◆ WHAT THIS TASK INVOLVES ◆
Repeat these records exactly, pictures excluded.

◆ Web page revision data ◆

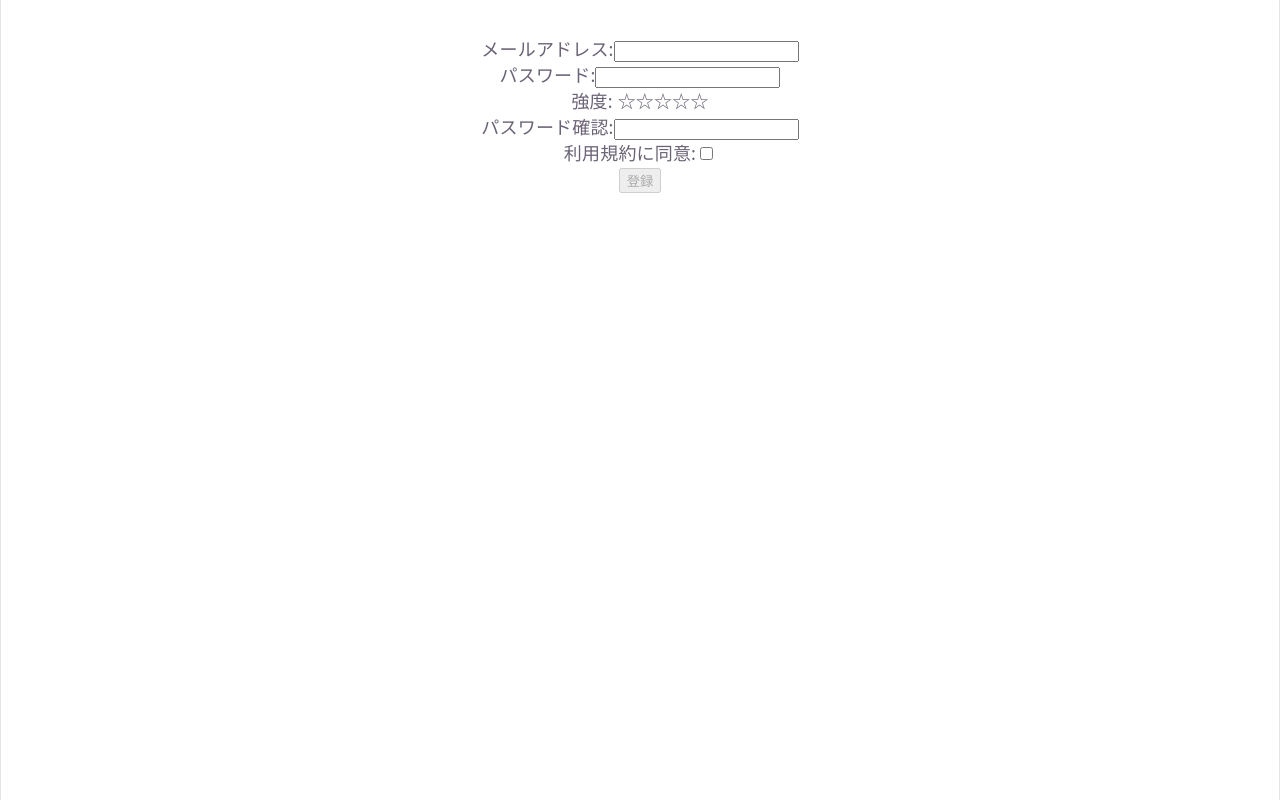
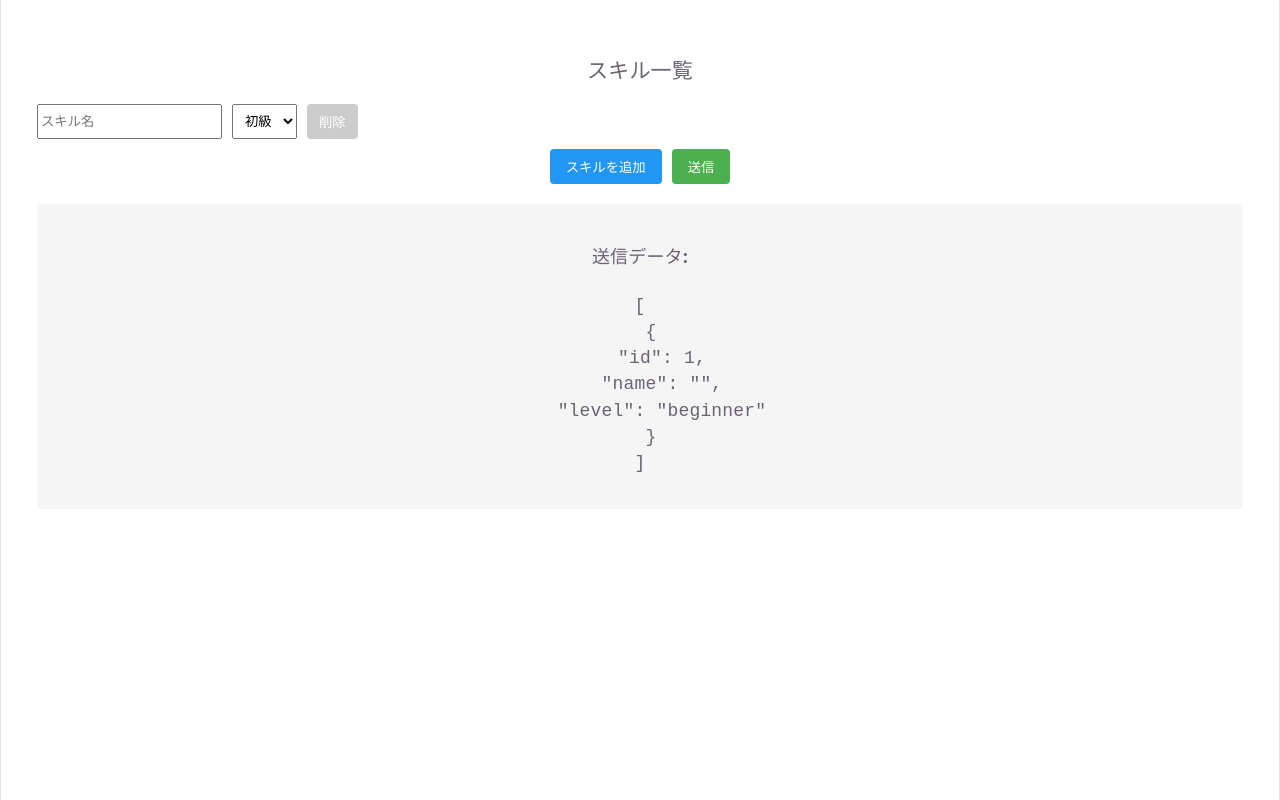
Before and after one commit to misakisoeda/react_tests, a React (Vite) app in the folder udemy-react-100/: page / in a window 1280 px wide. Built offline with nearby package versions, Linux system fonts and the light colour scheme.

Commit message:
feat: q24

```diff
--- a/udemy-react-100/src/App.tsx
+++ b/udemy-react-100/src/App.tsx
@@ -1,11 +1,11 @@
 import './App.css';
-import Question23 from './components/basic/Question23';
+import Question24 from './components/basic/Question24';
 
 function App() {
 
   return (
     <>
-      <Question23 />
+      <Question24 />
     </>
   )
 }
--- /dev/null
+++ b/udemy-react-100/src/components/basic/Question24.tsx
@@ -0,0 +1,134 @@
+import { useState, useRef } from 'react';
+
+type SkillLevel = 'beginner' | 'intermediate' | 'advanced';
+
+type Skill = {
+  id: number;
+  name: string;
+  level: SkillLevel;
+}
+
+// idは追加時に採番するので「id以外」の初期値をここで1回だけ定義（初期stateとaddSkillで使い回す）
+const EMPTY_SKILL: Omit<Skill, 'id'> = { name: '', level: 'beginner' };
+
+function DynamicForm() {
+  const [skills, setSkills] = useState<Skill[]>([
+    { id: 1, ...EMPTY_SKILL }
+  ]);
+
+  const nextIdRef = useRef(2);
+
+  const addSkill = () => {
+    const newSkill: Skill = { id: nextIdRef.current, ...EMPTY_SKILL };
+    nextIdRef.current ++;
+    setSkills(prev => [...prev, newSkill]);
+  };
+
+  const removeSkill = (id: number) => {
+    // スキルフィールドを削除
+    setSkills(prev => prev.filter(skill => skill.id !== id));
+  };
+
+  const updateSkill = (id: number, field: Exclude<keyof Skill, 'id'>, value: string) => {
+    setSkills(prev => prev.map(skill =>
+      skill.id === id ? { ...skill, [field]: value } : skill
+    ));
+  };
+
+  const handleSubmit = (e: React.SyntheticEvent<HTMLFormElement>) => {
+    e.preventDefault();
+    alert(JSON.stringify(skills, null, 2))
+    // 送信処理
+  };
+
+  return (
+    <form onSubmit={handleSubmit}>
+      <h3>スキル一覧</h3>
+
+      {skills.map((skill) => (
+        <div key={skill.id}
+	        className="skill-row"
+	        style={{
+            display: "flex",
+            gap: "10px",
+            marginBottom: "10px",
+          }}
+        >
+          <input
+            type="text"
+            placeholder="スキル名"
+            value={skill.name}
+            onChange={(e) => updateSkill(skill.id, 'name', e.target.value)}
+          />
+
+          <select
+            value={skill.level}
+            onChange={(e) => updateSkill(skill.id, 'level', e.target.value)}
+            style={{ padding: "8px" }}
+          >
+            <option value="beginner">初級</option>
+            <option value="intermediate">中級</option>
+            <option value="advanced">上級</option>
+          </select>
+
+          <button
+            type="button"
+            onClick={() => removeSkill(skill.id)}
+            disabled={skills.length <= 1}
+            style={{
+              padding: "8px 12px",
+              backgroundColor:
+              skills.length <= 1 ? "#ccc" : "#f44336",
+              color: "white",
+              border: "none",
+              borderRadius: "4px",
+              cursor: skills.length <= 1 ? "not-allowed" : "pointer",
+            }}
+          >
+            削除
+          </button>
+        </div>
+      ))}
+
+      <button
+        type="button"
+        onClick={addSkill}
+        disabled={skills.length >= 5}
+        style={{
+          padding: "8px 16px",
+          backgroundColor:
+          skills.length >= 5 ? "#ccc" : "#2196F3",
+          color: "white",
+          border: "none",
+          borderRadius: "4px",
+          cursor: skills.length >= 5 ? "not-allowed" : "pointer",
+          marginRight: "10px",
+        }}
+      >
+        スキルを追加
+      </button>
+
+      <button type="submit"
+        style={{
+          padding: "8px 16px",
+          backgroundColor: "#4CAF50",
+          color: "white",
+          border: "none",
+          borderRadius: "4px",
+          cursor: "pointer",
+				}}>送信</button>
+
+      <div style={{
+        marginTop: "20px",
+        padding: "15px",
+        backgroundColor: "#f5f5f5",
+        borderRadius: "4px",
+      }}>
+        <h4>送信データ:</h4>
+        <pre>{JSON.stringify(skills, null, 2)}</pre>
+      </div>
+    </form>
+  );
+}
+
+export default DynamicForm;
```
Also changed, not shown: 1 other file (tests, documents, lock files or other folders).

◆ ANSWER TO THIS PROBLEM ◆
Before and after one commit to misakisoeda/react_tests, a React (Vite) app in the folder udemy-react-100/: page / in a window 1280 px wide. Built offline with nearby package versions, Linux system fonts and the light colour scheme.

Commit message:
feat: q24

```diff
--- a/udemy-react-100/src/App.tsx
+++ b/udemy-react-100/src/App.tsx
@@ -1,11 +1,11 @@
 import './App.css';
-import Question23 from './components/basic/Question23';
+import Question24 from './components/basic/Question24';
 
 function App() {
 
   return (
     <>
-      <Question23 />
+      <Question24 />
     </>
   )
 }
--- /dev/null
+++ b/udemy-react-100/src/components/basic/Question24.tsx
@@ -0,0 +1,134 @@
+import { useState, useRef } from 'react';
+
+type SkillLevel = 'beginner' | 'intermediate' | 'advanced';
+
+type Skill = {
+  id: number;
+  name: string;
+  level: SkillLevel;
+}
+
+// idは追加時に採番するので「id以外」の初期値をここで1回だけ定義（初期stateとaddSkillで使い回す）
+const EMPTY_SKILL: Omit<Skill, 'id'> = { name: '', level: 'beginner' };
+
+function DynamicForm() {
+  const [skills, setSkills] = useState<Skill[]>([
+    { id: 1, ...EMPTY_SKILL }
+  ]);
+
+  const nextIdRef = useRef(2);
+
+  const addSkill = () => {
+    const newSkill: Skill = { id: nextIdRef.current, ...EMPTY_SKILL };
+    nextIdRef.current ++;
+    setSkills(prev => [...prev, newSkill]);
+  };
+
+  const removeSkill = (id: number) => {
+    // スキルフィールドを削除
+    setSkills(prev => prev.filter(skill => skill.id !== id));
+  };
+
+  const updateSkill = (id: number, field: Exclude<keyof Skill, 'id'>, value: string) => {
+    setSkills(prev => prev.map(skill =>
+      skill.id === id ? { ...skill, [field]: value } : skill
+    ));
+  };
+
+  const handleSubmit = (e: React.SyntheticEvent<HTMLFormElement>) => {
+    e.preventDefault();
+    alert(JSON.stringify(skills, null, 2))
+    // 送信処理
+  };
+
+  return (
+    <form onSubmit={handleSubmit}>
+      <h3>スキル一覧</h3>
+
+      {skills.map((skill) => (
+        <div key={skill.id}
+	        className="skill-row"
+	        style={{
+            display: "flex",
+            gap: "10px",
+            marginBottom: "10px",
+          }}
+        >
+          <input
+            type="text"
+            placeholder="スキル名"
+            value={skill.name}
+            onChange={(e) => updateSkill(skill.id, 'name', e.target.value)}
+          />
+
+          <select
+            value={skill.level}
+            onChange={(e) => updateSkill(skill.id, 'level', e.target.value)}
+            style={{ padding: "8px" }}
+          >
+            <option value="beginner">初級</option>
+            <option value="intermediate">中級</option>
+            <option value="advanced">上級</option>
+          </select>
+
+          <button
+            type="button"
+            onClick={() => removeSkill(skill.id)}
+            disabled={skills.length <= 1}
+            style={{
+              padding: "8px 12px",
+              backgroundColor:
+              skills.length <= 1 ? "#ccc" : "#f44336",
+              color: "white",
+              border: "none",
+              borderRadius: "4px",
+              cursor: skills.length <= 1 ? "not-allowed" : "pointer",
+            }}
+          >
+            削除
+          </button>
+        </div>
+      ))}
+
+      <button
+        type="button"
+        onClick={addSkill}
+        disabled={skills.length >= 5}
+        style={{
+          padding: "8px 16px",
+          backgroundColor:
+          skills.length >= 5 ? "#ccc" : "#2196F3",
+          color: "white",
+          border: "none",
+          borderRadius: "4px",
+          cursor: skills.length >= 5 ? "not-allowed" : "pointer",
+          marginRight: "10px",
+        }}
+      >
+        スキルを追加
+      </button>
+
+      <button type="submit"
+        style={{
+          padding: "8px 16px",
+          backgroundColor: "#4CAF50",
+          color: "white",
+          border: "none",
+          borderRadius: "4px",
+          cursor: "pointer",
+				}}>送信</button>
+
+      <div style={{
+        marginTop: "20px",
+        padding: "15px",
+        backgroundColor: "#f5f5f5",
+        borderRadius: "4px",
+      }}>
+        <h4>送信データ:</h4>
+        <pre>{JSON.stringify(skills, null, 2)}</pre>
+      </div>
+    </form>
+  );
+}
+
+export default DynamicForm;
```
Also changed, not shown: 1 other file (tests, documents, lock files or other folders).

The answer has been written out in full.